■ **ABOUT THIS TASK**:
Return all the data verbatim but without images.

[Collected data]
Segment Open
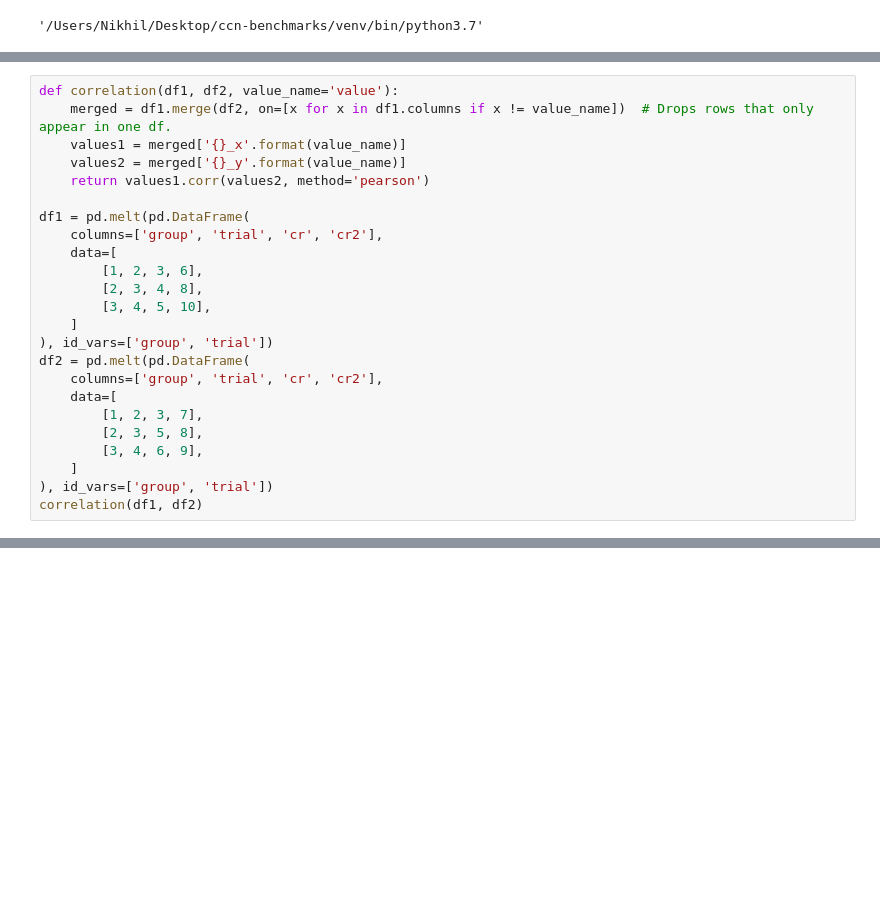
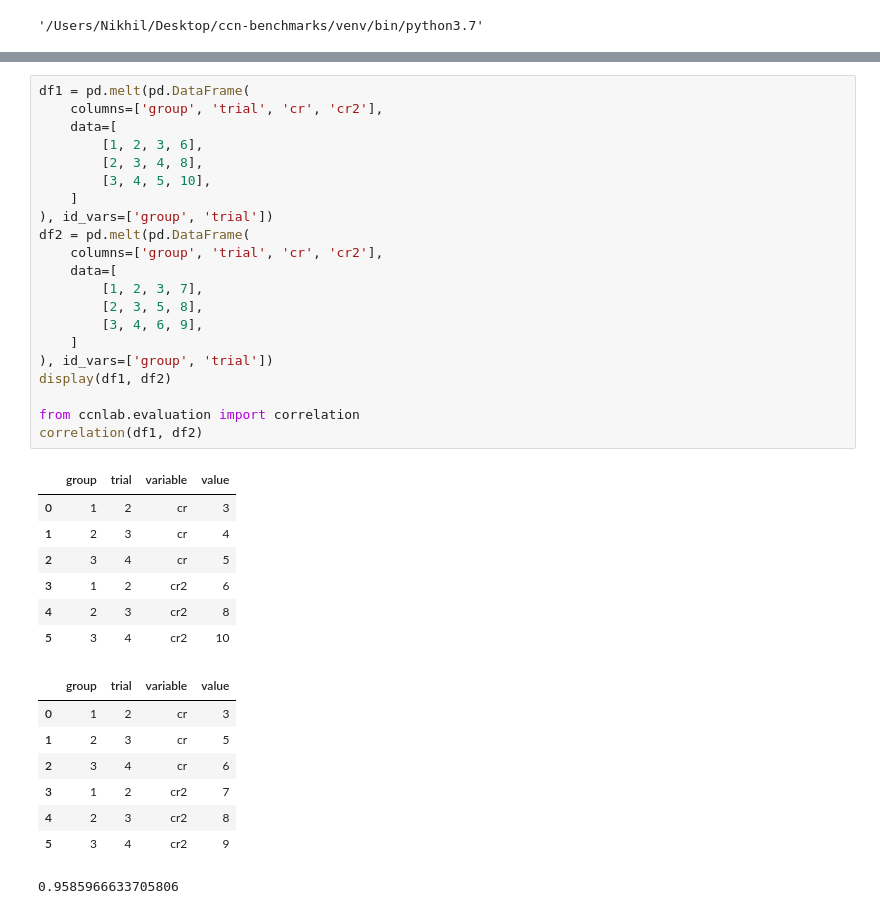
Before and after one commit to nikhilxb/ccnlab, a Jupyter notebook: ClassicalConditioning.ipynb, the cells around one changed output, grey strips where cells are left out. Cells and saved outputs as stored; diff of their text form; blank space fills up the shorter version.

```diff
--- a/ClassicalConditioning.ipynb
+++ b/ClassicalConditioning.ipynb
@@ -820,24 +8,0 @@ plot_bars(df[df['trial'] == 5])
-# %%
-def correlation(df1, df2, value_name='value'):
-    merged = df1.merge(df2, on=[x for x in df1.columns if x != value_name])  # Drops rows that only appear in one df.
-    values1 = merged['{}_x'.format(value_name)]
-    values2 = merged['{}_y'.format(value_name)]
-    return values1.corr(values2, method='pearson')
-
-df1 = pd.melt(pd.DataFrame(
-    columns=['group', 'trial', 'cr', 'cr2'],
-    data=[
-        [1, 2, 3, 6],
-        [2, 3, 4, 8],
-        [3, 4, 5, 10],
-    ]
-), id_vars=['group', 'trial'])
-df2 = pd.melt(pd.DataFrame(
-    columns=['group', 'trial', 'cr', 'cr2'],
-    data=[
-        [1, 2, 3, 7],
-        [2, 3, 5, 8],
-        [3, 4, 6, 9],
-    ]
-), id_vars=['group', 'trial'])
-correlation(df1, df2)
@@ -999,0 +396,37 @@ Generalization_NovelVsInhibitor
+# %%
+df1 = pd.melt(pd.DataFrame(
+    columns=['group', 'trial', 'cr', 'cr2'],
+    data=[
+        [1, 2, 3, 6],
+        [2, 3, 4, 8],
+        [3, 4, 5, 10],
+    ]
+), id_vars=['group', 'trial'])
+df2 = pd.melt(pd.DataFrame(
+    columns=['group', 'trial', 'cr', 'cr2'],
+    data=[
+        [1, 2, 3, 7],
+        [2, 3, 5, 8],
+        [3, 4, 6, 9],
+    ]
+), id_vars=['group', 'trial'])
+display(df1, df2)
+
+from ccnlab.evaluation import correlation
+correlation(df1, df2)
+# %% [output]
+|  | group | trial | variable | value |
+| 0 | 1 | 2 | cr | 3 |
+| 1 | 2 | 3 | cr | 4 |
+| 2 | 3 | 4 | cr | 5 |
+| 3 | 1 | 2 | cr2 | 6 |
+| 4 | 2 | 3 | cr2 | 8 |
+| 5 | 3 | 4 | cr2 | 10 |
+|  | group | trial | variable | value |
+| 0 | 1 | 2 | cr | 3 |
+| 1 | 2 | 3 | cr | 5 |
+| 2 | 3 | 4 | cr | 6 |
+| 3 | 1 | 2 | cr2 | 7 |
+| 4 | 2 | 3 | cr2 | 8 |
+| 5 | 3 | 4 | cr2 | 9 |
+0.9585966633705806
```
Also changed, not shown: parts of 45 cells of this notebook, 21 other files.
Segment Closed
■ **TASK RESULT**:
Before and after one commit to nikhilxb/ccnlab, a Jupyter notebook: ClassicalConditioning.ipynb, the cells around one changed output, grey strips where cells are left out. Cells and saved outputs as stored; diff of their text form; blank space fills up the shorter version.

```diff
--- a/ClassicalConditioning.ipynb
+++ b/ClassicalConditioning.ipynb
@@ -820,24 +8,0 @@ plot_bars(df[df['trial'] == 5])
-# %%
-def correlation(df1, df2, value_name='value'):
-    merged = df1.merge(df2, on=[x for x in df1.columns if x != value_name])  # Drops rows that only appear in one df.
-    values1 = merged['{}_x'.format(value_name)]
-    values2 = merged['{}_y'.format(value_name)]
-    return values1.corr(values2, method='pearson')
-
-df1 = pd.melt(pd.DataFrame(
-    columns=['group', 'trial', 'cr', 'cr2'],
-    data=[
-        [1, 2, 3, 6],
-        [2, 3, 4, 8],
-        [3, 4, 5, 10],
-    ]
-), id_vars=['group', 'trial'])
-df2 = pd.melt(pd.DataFrame(
-    columns=['group', 'trial', 'cr', 'cr2'],
-    data=[
-        [1, 2, 3, 7],
-        [2, 3, 5, 8],
-        [3, 4, 6, 9],
-    ]
-), id_vars=['group', 'trial'])
-correlation(df1, df2)
@@ -999,0 +396,37 @@ Generalization_NovelVsInhibitor
+# %%
+df1 = pd.melt(pd.DataFrame(
+    columns=['group', 'trial', 'cr', 'cr2'],
+    data=[
+        [1, 2, 3, 6],
+        [2, 3, 4, 8],
+        [3, 4, 5, 10],
+    ]
+), id_vars=['group', 'trial'])
+df2 = pd.melt(pd.DataFrame(
+    columns=['group', 'trial', 'cr', 'cr2'],
+    data=[
+        [1, 2, 3, 7],
+        [2, 3, 5, 8],
+        [3, 4, 6, 9],
+    ]
+), id_vars=['group', 'trial'])
+display(df1, df2)
+
+from ccnlab.evaluation import correlation
+correlation(df1, df2)
+# %% [output]
+|  | group | trial | variable | value |
+| 0 | 1 | 2 | cr | 3 |
+| 1 | 2 | 3 | cr | 4 |
+| 2 | 3 | 4 | cr | 5 |
+| 3 | 1 | 2 | cr2 | 6 |
+| 4 | 2 | 3 | cr2 | 8 |
+| 5 | 3 | 4 | cr2 | 10 |
+|  | group | trial | variable | value |
+| 0 | 1 | 2 | cr | 3 |
+| 1 | 2 | 3 | cr | 5 |
+| 2 | 3 | 4 | cr | 6 |
+| 3 | 1 | 2 | cr2 | 7 |
+| 4 | 2 | 3 | cr2 | 8 |
+| 5 | 3 | 4 | cr2 | 9 |
+0.9585966633705806
```
Also changed, not shown: parts of 45 cells of this notebook, 21 other files.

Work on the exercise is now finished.